**PROBLEM STATEMENT:** The records below are to be returned word for word, with pictures left out.

Dataset items
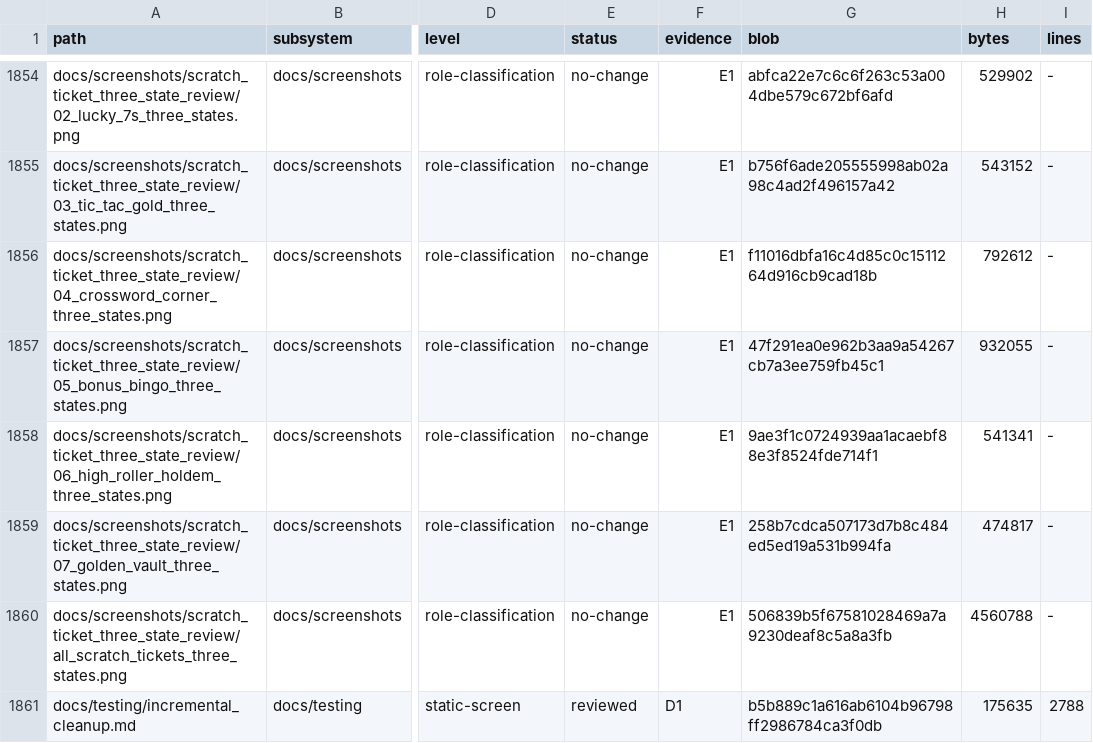
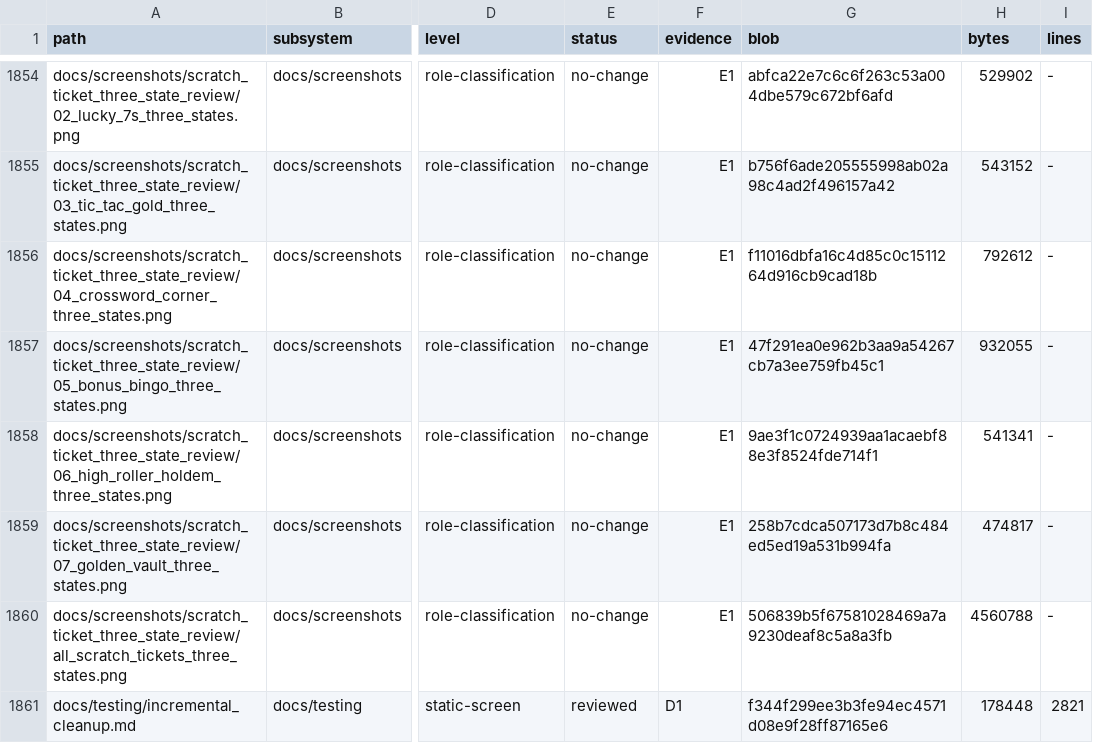
Before and after one commit to erikjpet/BeatTheHouse, a TSV file: docs/testing/incremental_cleanup_inventory.tsv, drawn as a sheet; only a part is shown, gaps mark what is left out; the diff covers the shown part only; the diff names each change by its address in the sheet, - before the commit and + after, or states it on an @@ line.

```diff
--- a/docs/testing/incremental_cleanup_inventory.tsv
+++ b/docs/testing/incremental_cleanup_inventory.tsv
-G1861 (blob): b5b889c1a616ab6104b96798ff2986784ca3f0db
+G1861 (blob): f344f299ee3b3fe94ec4571d08e9f28ff87165e6
-H1861 (bytes): 175635
+H1861 (bytes): 178448
-I1861 (lines): 2788
+I1861 (lines): 2821
```
Also changed, not shown: 1 added row and 16 edited cells elsewhere in this file, 2 other files.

**RESULT OF THIS TASK:**
Before and after one commit to erikjpet/BeatTheHouse, a TSV file: docs/testing/incremental_cleanup_inventory.tsv, drawn as a sheet; only a part is shown, gaps mark what is left out; the diff covers the shown part only; the diff names each change by its address in the sheet, - before the commit and + after, or states it on an @@ line.

```diff
--- a/docs/testing/incremental_cleanup_inventory.tsv
+++ b/docs/testing/incremental_cleanup_inventory.tsv
-G1861 (blob): b5b889c1a616ab6104b96798ff2986784ca3f0db
+G1861 (blob): f344f299ee3b3fe94ec4571d08e9f28ff87165e6
-H1861 (bytes): 175635
+H1861 (bytes): 178448
-I1861 (lines): 2788
+I1861 (lines): 2821
```
Also changed, not shown: 1 added row and 16 edited cells elsewhere in this file, 2 other files.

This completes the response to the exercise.